Anne Marie has written in the Western Morning News. The original article can be found here.
I feel very passionately that care for the elderly must be of the quality that we would all be comfortable seeing our grandparents receive. Despite successive Governments using the same rhetoric about the NHS, the challenge in social care has never quite received the same attention it so thoroughly deserves. That is until the Care Bill, which has been going through Parliament recently, was introduced. Local authorities will soon have a legal responsibility to promote the well being of elderly and vulnerable residents and prevent any neglectful behaviour. The new system will place those being cared for and their families at the heart of the decision making process.
For me though, this is just the start of the journey. As a society we have to ask ourselves what sort of care we want our most vulnerable members to receive, and given the costs involved, how should these be split between the individual in question and the taxpayer. The current system sees local authorities in the driving seat when it comes to deciding how much to pay care homes and other providers of social care. However, we do not know what sort of care that buys. Is it bronze, silver or gold level care? The new grading system introduced in the Care Bill will help us assess relative quality, but not absolute quality. Can the current system afford the level of care that we as a civilised society believe is right?
For years now I have lobbied for a comprehensive review of the commissioning process, that is to say, how local authorities make these buying decisions. Local authorities buy care in care homes and domiciliary care for those living in their own homes on behalf of all their local residents. It’s not just the quality of their buying decisions which need to be properly scrutinised, but whether or not they are funded to an acceptable level by central Government. As things stand I believe there is a postcode lottery in play. Across the country different councils pay different amounts and the question has to be asked as to whether they are paying for a similar level of care or are some paying more and getting more?
During the passage of the Care Bill through Parliament I was invited to sit on the Care Bill Committee which scrutinises the legislation line by line, word by word. As a member of the committee I was able to raise this point with the Minister and explain that I would like to see a body with full authority investigate existing practices and hold local commissioning authorities to account including looking into pricing and fee arrangements.
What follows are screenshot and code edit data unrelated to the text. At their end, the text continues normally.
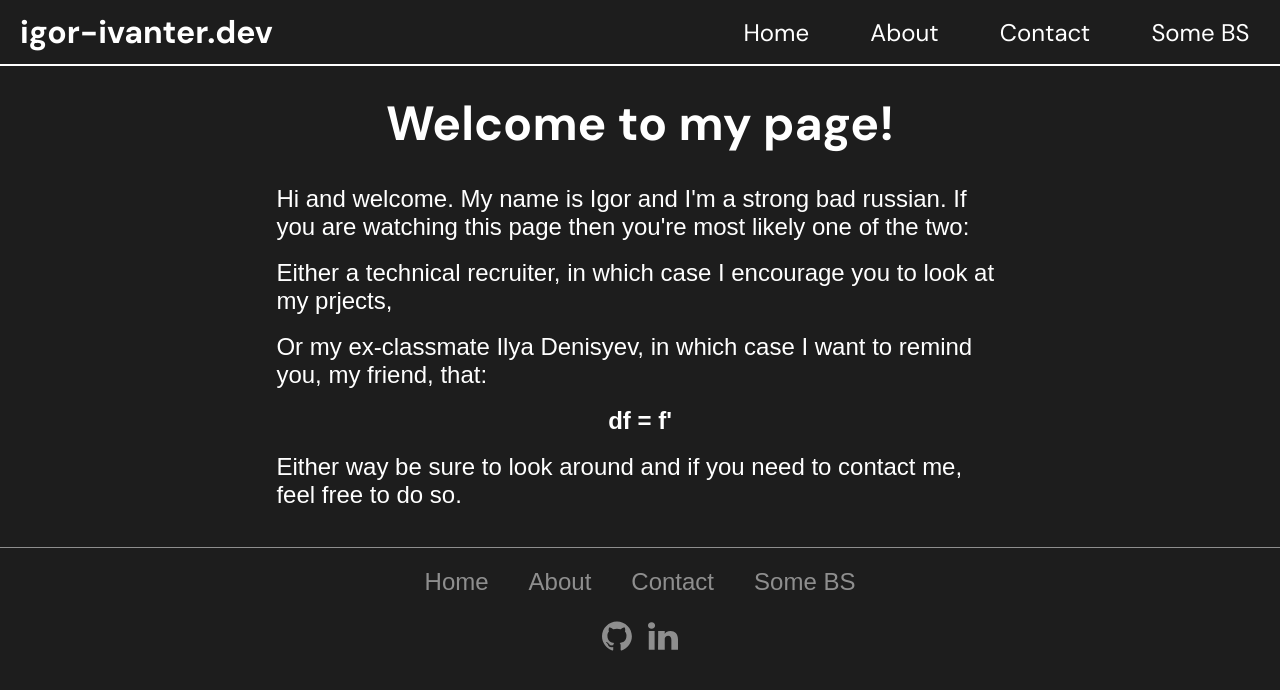
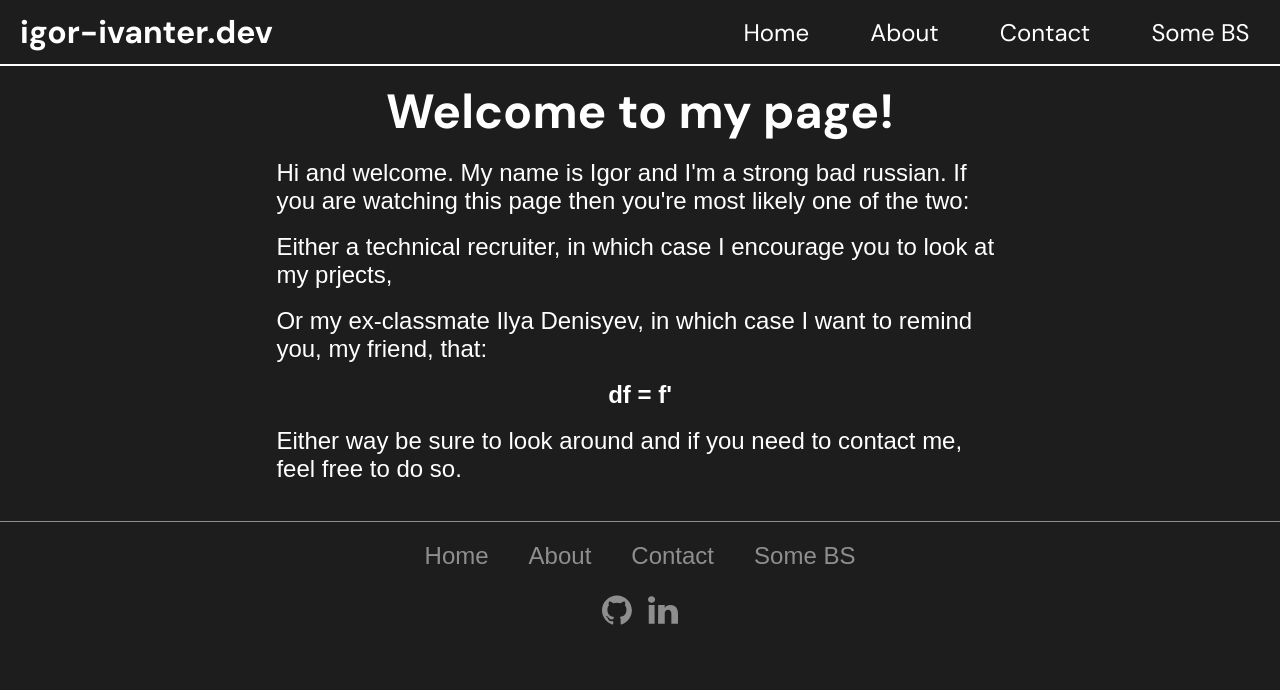
Before and after one commit to IgorIvanter/Portfolio-Dark, a plain HTML site: page index.html in a window 1280 px wide. Drawn offline with Linux system fonts and the light colour scheme; a web font is replaced by a local one.

Commit message:
Fixed margin between headeing and navbar

```diff
--- a/style.css
+++ b/style.css
@@ -266,8 +266,8 @@ p {
 }
 
 .heading {
-    margin: 30px;
-    margin-top: 92px;
+    margin-top: 10vh;
+    margin-bottom: 2vh;
     font-size: var(--heading-font-size);
     font-family: var(--heading-font);
 }
```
I am pleased to say that the Bill does contain new powers for the Care Quality Commission to undertake such an investigation if instructed by Government. I have lobbied Ministers and the Care Quality Commission hard for such an investigation, and will continue to do so as the Bill becomes an Act of Parliament in the near future.
Whatever colour the next Government turns out to be, I believe it must move this agenda forward. As a nation we need to face up to the realities of what an ageing population looks like, and its subsequent costs needs to be properly debated. Dignity in old age is a right that all of us should be able to enjoy.